She had to buy 50 pound boxes of coconut flakes at a time to keep up with the demand of this cake. Not only in the sandwich shop that use to sell it before the health department said cakes made in homes couldn’t be sold in restaurants, and the friends & friends of friends that would pay her to make it for there parties, but also the husband & four children who craved it regularly. Yes, it is that good.

So here it is folks, the award winning coconut pound cake our mom taught us to make. Also, us translating the recipe without her being a phone call away for guidance. Photos included!

Coconut Pound Cake:
1 Cup Oil
1 Cup Sugar
5 Eggs
1 Cup Plain Flour
1 ½ tsps Baking Powder
1 tsp. Salt

1Cup Buttermilk
2 tsps. Coconut Flavoring
1 Can Angel Flake Coconut*

½ Cup Water
1 Cup Sugar
2 tsps. Coconut Flavoring**
Boil water and sugar for one minute, remove from heat & stir in coconut flavoring.
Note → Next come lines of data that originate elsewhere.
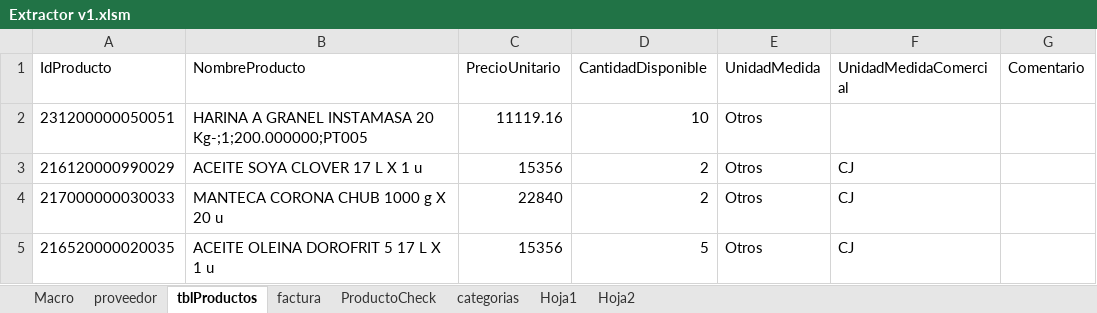
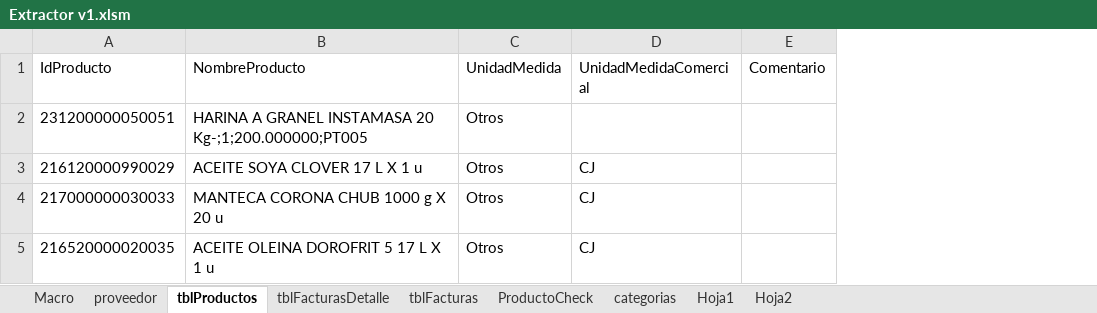
Before and after one commit to magovia/inventario, an Excel workbook: Extractor v1.xlsm, sheet tblProductos, drawn as a sheet; values as stored, in another font and other column widths than the file's, no borders; table styles not drawn; the diff names each change by its address in the sheet, - before the commit and + after, or states it on an @@ line.

```diff
--- a/Extractor v1.xlsm (sheet tblProductos)
+++ b/Extractor v1.xlsm (sheet tblProductos)
-sheet tab: factura
+sheet tab: tblFacturasDetalle
+sheet tab: tblFacturas
-column C (PrecioUnitario), rows 2-5: 11119.16 | 15356 | 22840 | 15356
-column D (CantidadDisponible), rows 2-5: 10 | 2 | 2 | 5
```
*We’re typing the recipe as it was given to us, however you cannot find a can of coconut flakes. I checked 3 different stores & no luck. Amee swears she’s bought it before but I think she’s crazy. This recipe is very old hence why it calls for a can. No, no can. As I said before mom use to by huge boxes of coconut flakes & just measure out 2 cups, because Mindy says it’s a 16 ounce can & there’s 8 ounces in a cup. So, you can ignore the can, buy a bag & measure out 2 cups. Same thing.
**Yes, you will need a total of 4tsps. It goes in the cake & the sauce. Again, after much debate, we realized this is the way it is suppose to be.

With a blender mix together oil, sugar, combine eggs one at a time, blend until yellow coloring. Sift flour, baking powder & salt. Slowly blend flour mixture, and buttermilk into wet mixture. After well blended, stir coconut flavor and can of coconut into mixture. Grease & flour tube pan. Pour mixture into pan and bake at 350 for one hour. Remove from oven and pour Sauce over.

McGee children tips:
Sift dry ingredients before you do anything else, so it’s ready to go. Make sauce once the cake is out of the oven. It needs to be very hot sauce over very hot cake, and the cake stays in the pan during this step. Also, it’s not in the recipe, but mom always poked holes in the cake with a toothpick before pouring the sauce so it seeps into the cake for maximum flavor. Let cake sit for 30minutes & then flip onto plate the do a double flip onto cake stand (The picture shown shows just one flip. Mindy said it needed a double flip, but Amee & I argued her. After looking at the picture again, Mindy was right. Double flip was how mom always did it. And trust us, it looks so much better.)

Whether with a fork or your hand, enjoy!